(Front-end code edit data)
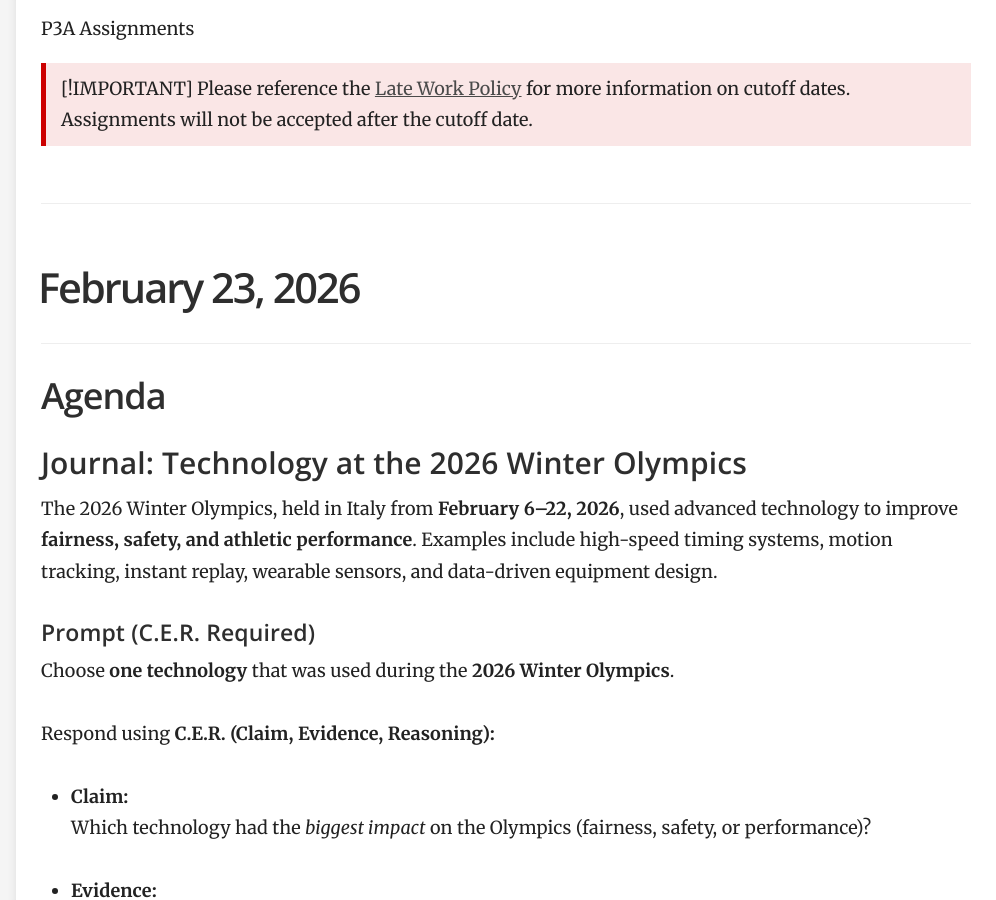
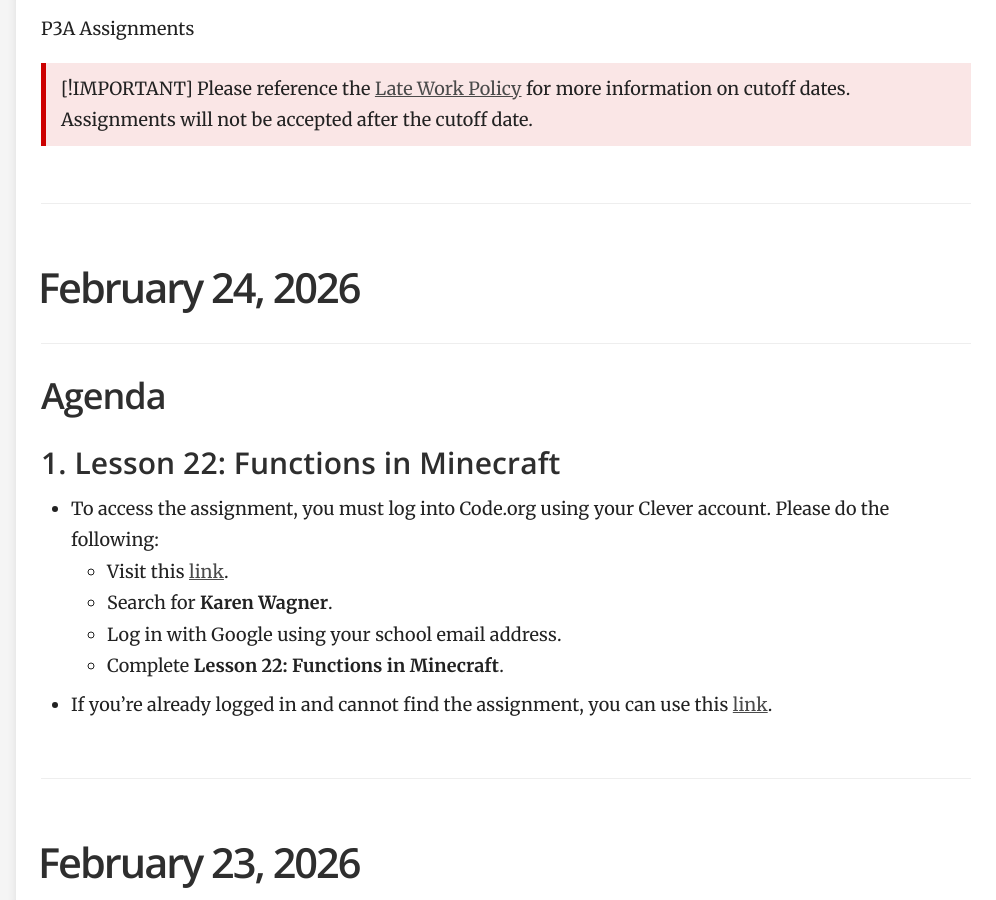
Before and after one commit to mswhitby/classroom, a Jekyll site: the page built from _docs/classes/1st.md, in a window 1280 px wide and 900 px high, scrolled down 878 px. Shown: the whole window, without its empty margins (284-1280 px from the left). Built offline with Jekyll 4.4.1, drawn with Linux system fonts in a browser that asks for light colours.

Commit message:
Updated lessons

```diff
--- a/_docs/classes/1st.md
+++ b/_docs/classes/1st.md
@@ -198,6 +198,21 @@ order: 1
 > Please reference the [Late Work Policy](https://github.com/mswhitby/classroom/blob/main/_docs/resources/late_work.md) for more information on cutoff dates. Assignments will not be accepted after the cutoff date.
 
 ****
+
+# February 24, 2026
+
+## Agenda
+
+### 1. Lesson 22: Functions in Minecraft
+- To access the assignment, you must log into Code.org using your Clever account. Please do the following:
+    - Visit this [link](https://clever.com/oauth/district-picker?client_id=2f27405716644a951b23&redirect_uri=https%3A%2F%2Fstudio.code.org%2Fusers%2Fauth%2Fclever%2Fcallback&response_type=code&state=ede33ff61289cf32708a0f54079cdd23e31d0b0a02b0e0e8).
+    - Search for **Karen Wagner**.
+    - Log in with Google using your school email address.
+    - Complete **Lesson 22: Functions in Minecraft**.
+
+- If you're already logged in and cannot find the assignment, you can use this [link](https://studio.code.org/courses/express-2025/units/1/lessons/22/levels/1).
+
+----
 
 # February 23, 2026
 
```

> _WORK INSTRUCTIONS_
Give back all entries exactly. No pictures belong in the copy.

> _SOLUTION TO THE EXERCISE_
Before and after one commit to mswhitby/classroom, a Jekyll site: the page built from _docs/classes/1st.md, in a window 1280 px wide and 900 px high, scrolled down 878 px. Shown: the whole window, without its empty margins (284-1280 px from the left). Built offline with Jekyll 4.4.1, drawn with Linux system fonts in a browser that asks for light colours.

Commit message:
Updated lessons

```diff
--- a/_docs/classes/1st.md
+++ b/_docs/classes/1st.md
@@ -198,6 +198,21 @@ order: 1
 > Please reference the [Late Work Policy](https://github.com/mswhitby/classroom/blob/main/_docs/resources/late_work.md) for more information on cutoff dates. Assignments will not be accepted after the cutoff date.
 
 ****
+
+# February 24, 2026
+
+## Agenda
+
+### 1. Lesson 22: Functions in Minecraft
+- To access the assignment, you must log into Code.org using your Clever account. Please do the following:
+    - Visit this [link](https://clever.com/oauth/district-picker?client_id=2f27405716644a951b23&redirect_uri=https%3A%2F%2Fstudio.code.org%2Fusers%2Fauth%2Fclever%2Fcallback&response_type=code&state=ede33ff61289cf32708a0f54079cdd23e31d0b0a02b0e0e8).
+    - Search for **Karen Wagner**.
+    - Log in with Google using your school email address.
+    - Complete **Lesson 22: Functions in Minecraft**.
+
+- If you're already logged in and cannot find the assignment, you can use this [link](https://studio.code.org/courses/express-2025/units/1/lessons/22/levels/1).
+
+----
 
 # February 23, 2026
 
```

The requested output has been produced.